Moving agricultural products across the country and overseas has already been a problem due to a shortage of truck drivers, increased rail rates and container logjams at ports, Munch said. It’s also become significantly more expensive. There was an almost 100% increase in the cost to move containers over the Pacific Ocean from Los Angeles to China between early 2020 and the end of 2021, Munch said.
Domestic issues facing United States farmers include drought in the western states and spreading avian flu, Munch said.
All of these factors are important to monitor, Munch said, because agriculture is the “foundation to the economy.”
“If you don’t have agriculture, you don’t have domestic security, you don’t have the ability to sustain your local economies and really promote any economic advancement whatsoever,” Munch said.
In 2020, Rowan County produced over $81 million in total direct agriculture sales, including over $33 million in livestock and poultry product sales and more than $48 million in crop and produce sales.

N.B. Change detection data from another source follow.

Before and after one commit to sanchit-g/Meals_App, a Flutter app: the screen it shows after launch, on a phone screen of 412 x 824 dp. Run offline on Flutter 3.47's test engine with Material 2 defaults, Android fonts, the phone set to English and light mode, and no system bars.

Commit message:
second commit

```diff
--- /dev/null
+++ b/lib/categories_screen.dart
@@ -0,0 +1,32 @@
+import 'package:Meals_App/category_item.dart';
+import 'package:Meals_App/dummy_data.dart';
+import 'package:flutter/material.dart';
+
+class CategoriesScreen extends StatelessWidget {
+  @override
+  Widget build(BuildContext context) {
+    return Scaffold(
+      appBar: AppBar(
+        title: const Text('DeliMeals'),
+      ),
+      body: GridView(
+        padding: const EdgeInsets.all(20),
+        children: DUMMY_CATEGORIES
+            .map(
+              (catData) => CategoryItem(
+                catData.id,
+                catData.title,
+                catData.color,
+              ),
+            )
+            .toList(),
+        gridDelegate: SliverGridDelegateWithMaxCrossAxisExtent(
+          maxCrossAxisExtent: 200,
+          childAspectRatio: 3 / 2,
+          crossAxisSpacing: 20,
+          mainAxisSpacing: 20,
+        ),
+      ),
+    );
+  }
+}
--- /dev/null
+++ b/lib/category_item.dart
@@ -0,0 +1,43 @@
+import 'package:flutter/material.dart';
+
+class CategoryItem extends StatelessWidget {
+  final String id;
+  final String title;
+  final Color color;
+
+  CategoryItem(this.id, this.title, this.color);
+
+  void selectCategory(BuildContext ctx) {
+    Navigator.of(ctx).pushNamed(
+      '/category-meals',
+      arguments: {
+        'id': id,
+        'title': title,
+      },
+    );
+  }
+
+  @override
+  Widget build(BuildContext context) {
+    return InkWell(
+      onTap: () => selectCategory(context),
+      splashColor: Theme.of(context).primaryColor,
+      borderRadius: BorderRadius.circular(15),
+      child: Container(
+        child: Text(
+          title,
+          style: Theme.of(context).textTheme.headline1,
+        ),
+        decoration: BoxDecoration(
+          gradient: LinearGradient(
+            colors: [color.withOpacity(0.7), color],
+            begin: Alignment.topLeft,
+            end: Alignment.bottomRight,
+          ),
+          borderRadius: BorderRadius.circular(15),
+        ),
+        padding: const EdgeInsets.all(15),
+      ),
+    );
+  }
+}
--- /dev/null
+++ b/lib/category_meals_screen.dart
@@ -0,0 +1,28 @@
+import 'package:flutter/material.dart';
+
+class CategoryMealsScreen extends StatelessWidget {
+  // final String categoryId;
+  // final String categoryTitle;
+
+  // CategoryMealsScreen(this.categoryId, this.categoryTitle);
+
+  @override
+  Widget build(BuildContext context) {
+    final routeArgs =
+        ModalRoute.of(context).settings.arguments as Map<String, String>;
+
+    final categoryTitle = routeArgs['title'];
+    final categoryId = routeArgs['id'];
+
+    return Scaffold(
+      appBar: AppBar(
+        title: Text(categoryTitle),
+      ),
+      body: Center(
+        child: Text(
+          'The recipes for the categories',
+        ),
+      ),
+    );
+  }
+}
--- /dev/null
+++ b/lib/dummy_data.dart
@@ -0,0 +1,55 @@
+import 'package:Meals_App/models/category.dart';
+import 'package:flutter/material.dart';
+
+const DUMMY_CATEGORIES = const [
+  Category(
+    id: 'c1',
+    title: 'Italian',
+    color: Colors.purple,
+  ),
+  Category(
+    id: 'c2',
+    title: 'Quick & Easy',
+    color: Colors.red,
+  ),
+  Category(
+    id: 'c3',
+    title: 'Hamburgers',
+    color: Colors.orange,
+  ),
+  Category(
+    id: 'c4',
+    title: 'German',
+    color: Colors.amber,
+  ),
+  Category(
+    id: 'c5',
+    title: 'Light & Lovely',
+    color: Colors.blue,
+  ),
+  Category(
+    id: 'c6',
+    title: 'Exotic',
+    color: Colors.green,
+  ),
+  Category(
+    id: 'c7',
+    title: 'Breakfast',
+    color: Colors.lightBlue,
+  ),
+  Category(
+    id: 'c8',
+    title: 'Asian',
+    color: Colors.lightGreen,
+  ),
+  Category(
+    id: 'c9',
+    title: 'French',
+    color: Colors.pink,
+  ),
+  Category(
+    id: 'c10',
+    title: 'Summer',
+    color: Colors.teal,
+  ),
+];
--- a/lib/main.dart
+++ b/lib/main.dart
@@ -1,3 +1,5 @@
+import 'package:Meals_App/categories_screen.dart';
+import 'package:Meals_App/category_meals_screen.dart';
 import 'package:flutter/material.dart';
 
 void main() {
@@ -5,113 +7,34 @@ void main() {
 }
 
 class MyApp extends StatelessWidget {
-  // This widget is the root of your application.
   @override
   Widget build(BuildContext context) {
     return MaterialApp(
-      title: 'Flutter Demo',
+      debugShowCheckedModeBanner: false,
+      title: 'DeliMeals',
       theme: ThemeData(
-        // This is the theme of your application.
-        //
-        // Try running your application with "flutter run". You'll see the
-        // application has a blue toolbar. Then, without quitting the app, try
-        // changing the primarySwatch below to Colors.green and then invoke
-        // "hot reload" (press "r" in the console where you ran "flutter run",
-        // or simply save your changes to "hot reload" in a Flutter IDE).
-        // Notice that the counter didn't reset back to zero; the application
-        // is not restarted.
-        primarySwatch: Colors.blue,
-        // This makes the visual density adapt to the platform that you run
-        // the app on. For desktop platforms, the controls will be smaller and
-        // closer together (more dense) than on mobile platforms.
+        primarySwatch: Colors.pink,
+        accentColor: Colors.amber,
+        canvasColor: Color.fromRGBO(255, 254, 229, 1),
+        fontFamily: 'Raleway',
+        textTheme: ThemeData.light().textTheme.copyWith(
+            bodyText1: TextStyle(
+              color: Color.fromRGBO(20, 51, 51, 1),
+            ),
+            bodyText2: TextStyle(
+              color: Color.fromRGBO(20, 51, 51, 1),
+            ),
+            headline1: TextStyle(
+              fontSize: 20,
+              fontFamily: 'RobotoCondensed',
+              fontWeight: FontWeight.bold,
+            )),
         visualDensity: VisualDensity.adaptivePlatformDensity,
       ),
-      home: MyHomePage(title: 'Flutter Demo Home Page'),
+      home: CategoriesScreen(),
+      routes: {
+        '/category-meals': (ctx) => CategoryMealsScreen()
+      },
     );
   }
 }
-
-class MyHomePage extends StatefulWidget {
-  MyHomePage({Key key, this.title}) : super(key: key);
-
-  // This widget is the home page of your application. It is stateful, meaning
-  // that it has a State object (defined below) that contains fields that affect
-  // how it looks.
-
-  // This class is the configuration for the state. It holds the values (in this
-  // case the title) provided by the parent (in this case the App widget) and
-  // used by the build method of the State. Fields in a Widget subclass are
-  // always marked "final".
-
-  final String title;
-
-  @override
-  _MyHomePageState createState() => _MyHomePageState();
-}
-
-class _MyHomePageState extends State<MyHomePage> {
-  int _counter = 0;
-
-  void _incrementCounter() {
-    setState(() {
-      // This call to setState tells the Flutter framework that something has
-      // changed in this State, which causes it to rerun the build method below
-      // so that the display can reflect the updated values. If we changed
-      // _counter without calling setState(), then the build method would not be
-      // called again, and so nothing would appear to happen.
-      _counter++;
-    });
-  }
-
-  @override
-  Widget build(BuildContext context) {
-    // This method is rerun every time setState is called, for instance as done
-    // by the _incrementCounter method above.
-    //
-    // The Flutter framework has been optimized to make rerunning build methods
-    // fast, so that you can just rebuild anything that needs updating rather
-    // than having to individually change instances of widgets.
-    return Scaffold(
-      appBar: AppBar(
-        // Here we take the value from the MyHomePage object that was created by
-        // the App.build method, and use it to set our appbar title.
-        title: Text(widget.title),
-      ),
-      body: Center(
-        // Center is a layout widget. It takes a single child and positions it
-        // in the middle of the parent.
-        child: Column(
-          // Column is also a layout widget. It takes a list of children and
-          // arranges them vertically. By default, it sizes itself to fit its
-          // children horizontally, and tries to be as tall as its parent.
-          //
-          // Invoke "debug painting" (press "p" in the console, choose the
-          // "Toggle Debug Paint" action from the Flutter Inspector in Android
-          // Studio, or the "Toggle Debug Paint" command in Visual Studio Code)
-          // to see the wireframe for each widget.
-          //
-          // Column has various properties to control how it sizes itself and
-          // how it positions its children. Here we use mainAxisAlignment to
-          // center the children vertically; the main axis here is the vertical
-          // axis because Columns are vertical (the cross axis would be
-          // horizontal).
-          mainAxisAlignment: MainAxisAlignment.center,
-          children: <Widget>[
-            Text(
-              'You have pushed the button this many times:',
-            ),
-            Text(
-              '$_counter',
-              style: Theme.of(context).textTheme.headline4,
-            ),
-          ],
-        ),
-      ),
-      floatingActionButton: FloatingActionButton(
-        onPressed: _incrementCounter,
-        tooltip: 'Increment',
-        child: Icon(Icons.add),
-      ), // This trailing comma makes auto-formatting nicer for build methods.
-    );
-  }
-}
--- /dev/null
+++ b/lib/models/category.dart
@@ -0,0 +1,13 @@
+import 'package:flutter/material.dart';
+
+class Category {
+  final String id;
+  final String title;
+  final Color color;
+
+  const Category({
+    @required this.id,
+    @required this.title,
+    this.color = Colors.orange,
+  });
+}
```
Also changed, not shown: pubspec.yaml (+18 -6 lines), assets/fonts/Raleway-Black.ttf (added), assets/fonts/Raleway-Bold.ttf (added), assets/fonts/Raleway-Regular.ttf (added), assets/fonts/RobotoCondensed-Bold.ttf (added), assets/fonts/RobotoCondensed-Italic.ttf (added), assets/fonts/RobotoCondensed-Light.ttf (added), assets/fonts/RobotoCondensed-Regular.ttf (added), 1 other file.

There were 925 farms in the county comprising 118,914 acres of land. Of the county’s 1,482 producers, nearly a third were new and beginning in 2020.

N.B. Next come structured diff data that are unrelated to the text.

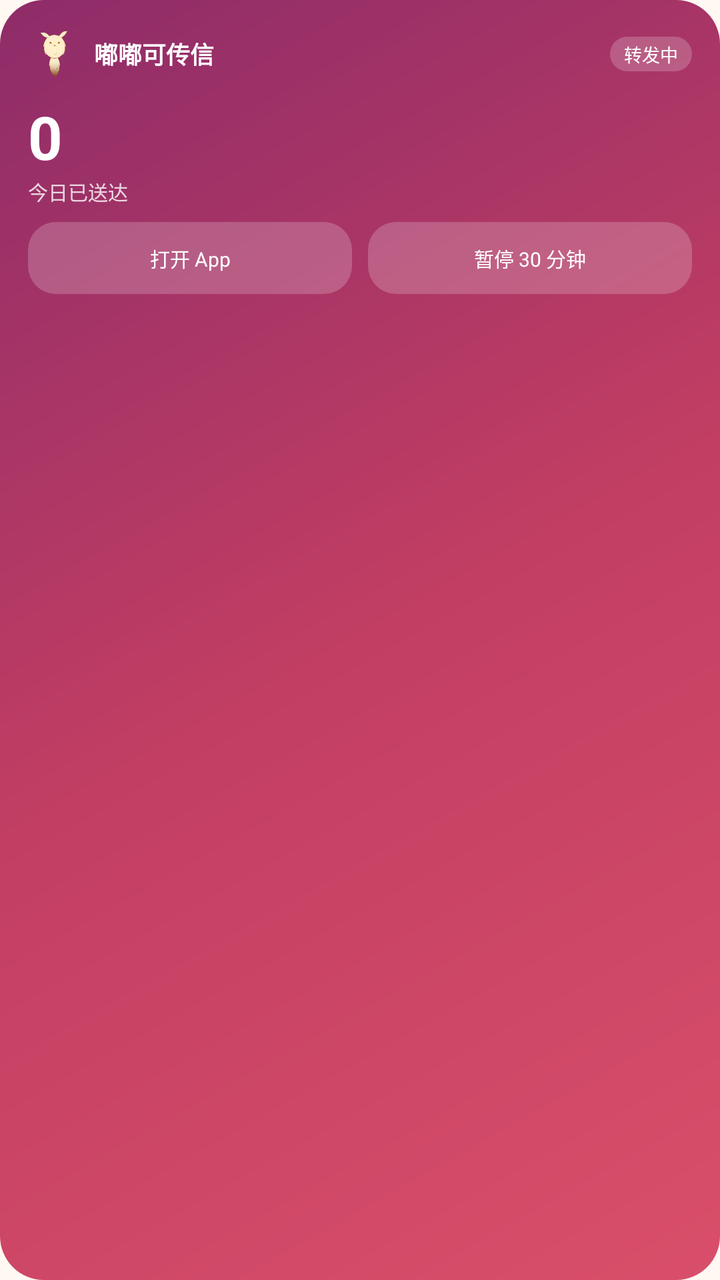
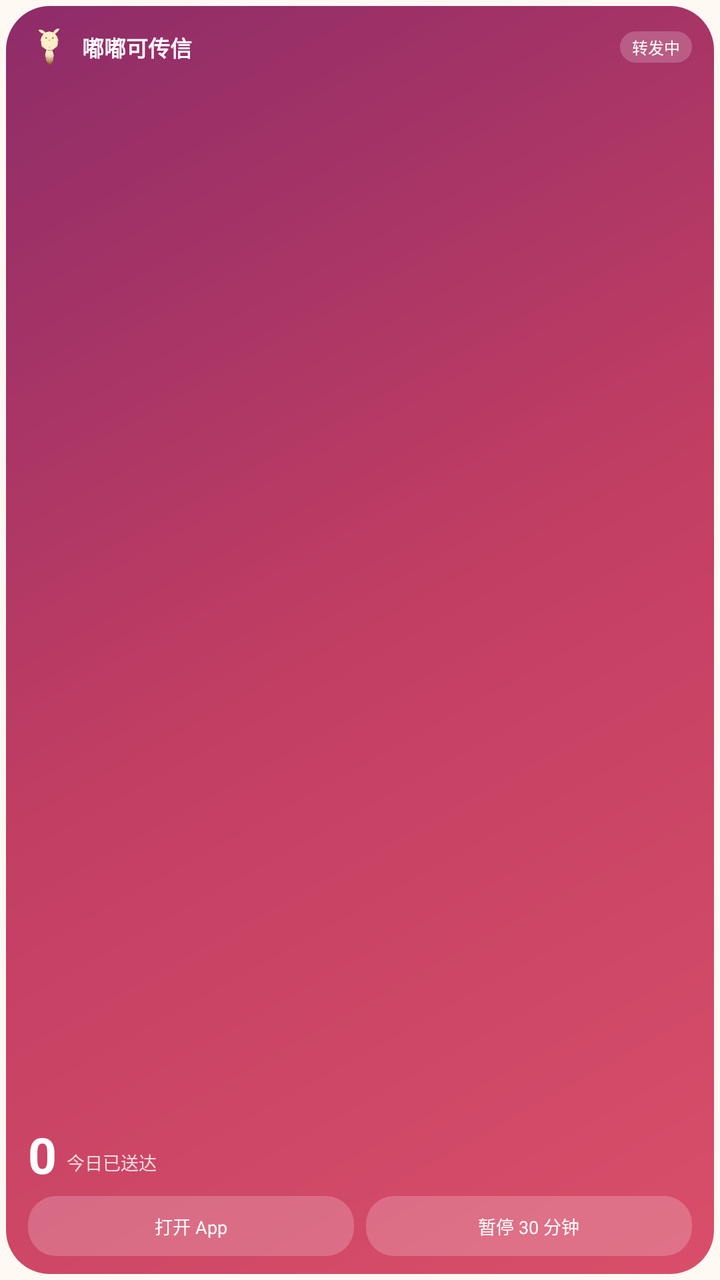

Two renders of the same Android screen: before a commit and after it. Below are the layout's source before the change and the commit's diff.
<!-- AndroidManifest.xml: application theme Theme.Sms2Bark -->
<!-- res/layout/widget_dodocomm.xml -->
<?xml version="1.0" encoding="utf-8"?>
<LinearLayout xmlns:android="http://schemas.android.com/apk/res/android"
    android:id="@+id/widget_root"
    android:layout_width="match_parent"
    android:layout_height="match_parent"
    android:background="@drawable/widget_background"
    android:orientation="vertical"
    android:padding="14dp">

    <LinearLayout
        android:layout_width="match_parent"
        android:layout_height="wrap_content"
        android:gravity="center_vertical"
        android:orientation="horizontal">

        <ImageView
            android:layout_width="26dp"
            android:layout_height="26dp"
            android:contentDescription="@null"
            android:src="@drawable/dodoco_mascot" />

        <TextView
            android:id="@+id/widget_title"
            android:layout_width="0dp"
            android:layout_height="wrap_content"
            android:layout_marginStart="7dp"
            android:layout_weight="1"
            android:maxLines="1"
            android:text="@string/widget_title"
            android:textColor="#FFFFFFFF"
            android:textSize="12sp"
            android:textStyle="bold" />

        <TextView
            android:id="@+id/widget_status"
            android:layout_width="wrap_content"
            android:layout_height="wrap_content"
            android:background="@drawable/widget_chip"
            android:maxLines="1"
            android:paddingHorizontal="7dp"
            android:paddingVertical="2dp"
            android:text="@string/widget_status_on"
            android:textColor="#FFFFFFFF"
            android:textSize="9sp" />
    </LinearLayout>

    <TextView
        android:id="@+id/widget_count"
        android:layout_width="wrap_content"
        android:layout_height="wrap_content"
        android:layout_marginTop="8dp"
        android:text="0"
        android:textColor="#FFFFFFFF"
        android:textSize="30sp"
        android:textStyle="bold" />

    <TextView
        android:layout_width="wrap_content"
        android:layout_height="wrap_content"
        android:text="@string/widget_label_today"
        android:textColor="#CCFFFFFF"
        android:textSize="10sp" />

    <LinearLayout
        android:layout_width="match_parent"
        android:layout_height="wrap_content"
        android:layout_marginTop="8dp"
        android:orientation="horizontal">

        <TextView
            android:id="@+id/widget_open"
            android:layout_width="0dp"
            android:layout_height="36dp"
            android:layout_weight="1"
            android:background="@drawable/widget_chip"
            android:gravity="center"
            android:text="@string/widget_action_open"
            android:textColor="#FFFFFFFF"
            android:textSize="10sp" />

        <TextView
            android:id="@+id/widget_toggle"
            android:layout_width="0dp"
            android:layout_height="36dp"
            android:layout_marginStart="8dp"
            android:layout_weight="1"
            android:background="@drawable/widget_chip"
            android:gravity="center"
            android:text="@string/widget_action_pause"
            android:textColor="#FFFFFFFF"
            android:textSize="10sp" />
    </LinearLayout>
</LinearLayout>
<!-- resources referenced by this layout -->
<resources>
  <!-- drawable dodoco_mascot: png bitmap (drawable-nodpi, 144085 bytes) -->
  <!-- drawable widget_background (drawable) -->
  <?xml version="1.0" encoding="utf-8"?>
  <shape xmlns:android="http://schemas.android.com/apk/res/android" android:shape="rectangle">
      <gradient
          android:angle="135"
          android:startColor="#D94F6A"
          android:centerColor="#C23E63"
          android:endColor="#8E2C69" />
      <corners android:radius="22dp" />
  </shape>
  <!-- drawable widget_chip (drawable) -->
  <?xml version="1.0" encoding="utf-8"?>
  <shape xmlns:android="http://schemas.android.com/apk/res/android" android:shape="rectangle">
      <solid android:color="#33FFFFFF" />
      <corners android:radius="14dp" />
  </shape>
  <string name="widget_action_open">打开 App</string>
  <string name="widget_action_pause">暂停 30 分钟</string>
  <string name="widget_label_today">今日已送达</string>
  <string name="widget_status_on">转发中</string>
  <string name="widget_title">嘟嘟可传信</string>
  <style name="Theme.Sms2Bark" parent="android:Theme.Material.Light.NoActionBar">
          <item name="android:windowBackground">@color/splash_background</item>
          <item name="android:statusBarColor">@android:color/transparent</item>
          <item name="android:navigationBarColor">@android:color/transparent</item>
          <item name="android:windowLightStatusBar">true</item>
          <item name="android:windowDrawsSystemBarBackgrounds">true</item>
      </style>
  <color name="splash_background">#FFFFF8F3</color>
</resources>

<!-- the commit's change to res/layout/widget_dodocomm.xml (unified diff, before → after) -->
@@ -1,93 +1,119 @@
 <?xml version="1.0" encoding="utf-8"?>
-<LinearLayout xmlns:android="http://schemas.android.com/apk/res/android"
+<FrameLayout xmlns:android="http://schemas.android.com/apk/res/android"
     android:id="@+id/widget_root"
     android:layout_width="match_parent"
     android:layout_height="match_parent"
-    android:background="@drawable/widget_background"
-    android:orientation="vertical"
-    android:padding="14dp">
+    android:background="@android:color/transparent"
+    android:padding="3dp">
 
     <LinearLayout
+        android:id="@+id/widget_card"
         android:layout_width="match_parent"
-        android:layout_height="wrap_content"
-        android:gravity="center_vertical"
-        android:orientation="horizontal">
+        android:layout_height="match_parent"
+        android:background="@drawable/widget_background"
+        android:orientation="vertical"
+        android:paddingStart="11dp"
+        android:paddingTop="10dp"
+        android:paddingEnd="11dp"
+        android:paddingBottom="9dp">
 
-        <ImageView
-            android:layout_width="26dp"
-            android:layout_height="26dp"
-            android:contentDescription="@null"
-            android:src="@drawable/dodoco_mascot" />
+        <LinearLayout
+            android:layout_width="match_parent"
+            android:layout_height="wrap_content"
+            android:gravity="center_vertical"
+            android:orientation="horizontal">
 
-        <TextView
-            android:id="@+id/widget_title"
-            android:layout_width="0dp"
-            android:layout_height="wrap_content"
-            android:layout_marginStart="7dp"
+            <ImageView
+                android:layout_width="21dp"
+                android:layout_height="21dp"
+                android:contentDescription="@null"
+                android:src="@drawable/dodoco_mascot" />
+
+            <TextView
+                android:id="@+id/widget_title"
+                android:layout_width="0dp"
+                android:layout_height="wrap_content"
+                android:layout_marginStart="6dp"
+                android:layout_weight="1"
+                android:ellipsize="end"
+                android:maxLines="1"
+                android:text="@string/widget_title"
+                android:textColor="#FFFFFFFF"
+                android:textSize="11sp"
+                android:textStyle="bold" />
+
+            <TextView
+                android:id="@+id/widget_status"
+                android:layout_width="wrap_content"
+                android:layout_height="wrap_content"
+                android:background="@drawable/widget_chip"
+                android:ellipsize="end"
+                android:maxLines="1"
+                android:paddingHorizontal="6dp"
+                android:paddingVertical="2dp"
+                android:text="@string/widget_status_on"
+                android:textColor="#FFFFFFFF"
+                android:textSize="8sp" />
+        </LinearLayout>
+
+        <LinearLayout
+            android:layout_width="match_parent"
+            android:layout_height="0dp"
             android:layout_weight="1"
-            android:maxLines="1"
-            android:text="@string/widget_title"
-            android:textColor="#FFFFFFFF"
-            android:textSize="12sp"
-            android:textStyle="bold" />
+            android:orientation="horizontal"
+            android:gravity="bottom">
+            <TextView
+                android:id="@+id/widget_count"
+                android:layout_width="wrap_content"
+                android:layout_height="wrap_content"
+                android:includeFontPadding="false"
+                android:text="0"
+                android:textColor="#FFFFFFFF"
+                android:textSize="25sp"
+                android:textStyle="bold" />
+            <TextView
+                android:id="@+id/widget_count_label"
+                android:layout_width="wrap_content"
+                android:layout_height="wrap_content"
+                android:layout_gravity="bottom"
+                android:layout_marginStart="5dp"
+                android:layout_marginBottom="2dp"
+                android:maxLines="1"
+                android:text="@string/widget_label_today"
+                android:textColor="#CCFFFFFF"
+                android:textSize="9sp" />
+        </LinearLayout>
 
-        <TextView
-            android:id="@+id/widget_status"
-            android:layout_width="wrap_content"
-            android:layout_height="wrap_content"
-            android:background="@drawable/widget_chip"
-            android:maxLines="1"
-            android:paddingHorizontal="7dp"
-            android:paddingVertical="2dp"
-            android:text="@string/widget_status_on"
-            android:textColor="#FFFFFFFF"
-            android:textSize="9sp" />
+        <LinearLayout
+            android:layout_width="match_parent"
+            android:layout_height="30dp"
+            android:layout_marginTop="5dp"
+            android:orientation="horizontal">
+
+            <TextView
+                android:id="@+id/widget_open"
+                android:layout_width="0dp"
+                android:layout_height="match_parent"
+                android:layout_weight="1"
+                android:background="@drawable/widget_chip"
+                android:gravity="center"
+                android:maxLines="1"
+                android:text="@string/widget_action_open"
+                android:textColor="#FFFFFFFF"
+                android:textSize="9sp" />
+
+            <TextView
+                android:id="@+id/widget_toggle"
+                android:layout_width="0dp"
+                android:layout_height="match_parent"
+                android:layout_marginStart="6dp"
+                android:layout_weight="1"
+                android:background="@drawable/widget_chip"
+                android:gravity="center"
+                android:maxLines="1"
+                android:text="@string/widget_action_pause"
+                android:textColor="#FFFFFFFF"
+                android:textSize="9sp" />
+        </LinearLayout>
     </LinearLayout>
-
-    <TextView
-        android:id="@+id/widget_count"
-        android:layout_width="wrap_content"
-        android:layout_height="wrap_content"
-        android:layout_marginTop="8dp"
-        android:text="0"
-        android:textColor="#FFFFFFFF"
-        android:textSize="30sp"
-        android:textStyle="bold" />
-
-    <TextView
-        android:layout_width="wrap_content"
-        android:layout_height="wrap_content"
-        android:text="@string/widget_label_today"
-        android:textColor="#CCFFFFFF"
-        android:textSize="10sp" />
-
-    <LinearLayout
-        android:layout_width="match_parent"
-        android:layout_height="wrap_content"
-        android:layout_marginTop="8dp"
-        android:orientation="horizontal">
-
-        <TextView
-            android:id="@+id/widget_open"
-            android:layout_width="0dp"
-            android:layout_height="36dp"
-            android:layout_weight="1"
-            android:background="@drawable/widget_chip"
-            android:gravity="center"
-            android:text="@string/widget_action_open"
-            android:textColor="#FFFFFFFF"
-            android:textSize="10sp" />
-
-        <TextView
-            android:id="@+id/widget_toggle"
-            android:layout_width="0dp"
-            android:layout_height="36dp"
-            android:layout_marginStart="8dp"
-            android:layout_weight="1"
-            android:background="@drawable/widget_chip"
-            android:gravity="center"
-            android:text="@string/widget_action_pause"
-            android:textColor="#FFFFFFFF"
-            android:textSize="10sp" />
-    </LinearLayout>
-</LinearLayout>
+</FrameLayout>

North Carolina as a whole produced $10.1 billion in agricultural receipts in 2020, ranking 10th in the country. In the same year, agriculture added $92 billion in value to the state’s economy and accounted for 728,000 jobs.
While there are plenty of reasons for farmers to be concerned, Munch said cause for optimism can be found in the fact that American farmers are producing more food with less inputs.
“Our farmers are the most efficient farmers in the world, they have the best technology and they’re the most sustainable farmers in the world,” Munch said.
Another silver lining is that the American Farm Bureau Federation is projecting cash receipts for animal products such as chickens and dairy to increase in 2022.
Michelle Patterson of Patterson Farm said the best way to support farmers is by buying local. Many Rowan County producers operate farm stores or sell their products at nearby farmers markets. Others have online shops or community supported agriculture programs that allow customers to pay for fresh produce throughout the harvest season.
Patterson also said people can support farmers by downloading the Visit North Carolina Farms app to find out when farmers have produce available and can keep up with agricultural tourism events.
Rowan County’s agricultural community will be on display during the fourth annual Rowan Arts and Ag Farm Tour on Saturday, June 4 from 10 a.m. to 4 p.m. The self-guided tour of 10 farms, businesses and school gardens will also feature artists demonstrating their skills and showing off their work.
This year’s tour will focus on the China Grove community, with stops at Goodman Farm Supply and L.L. Goodnight & Sons & Goodnight’s Greenhouse. New in 2022 are photo ops and food trucks along the way. More information is online at artsandagtour.com or by emailing [email protected]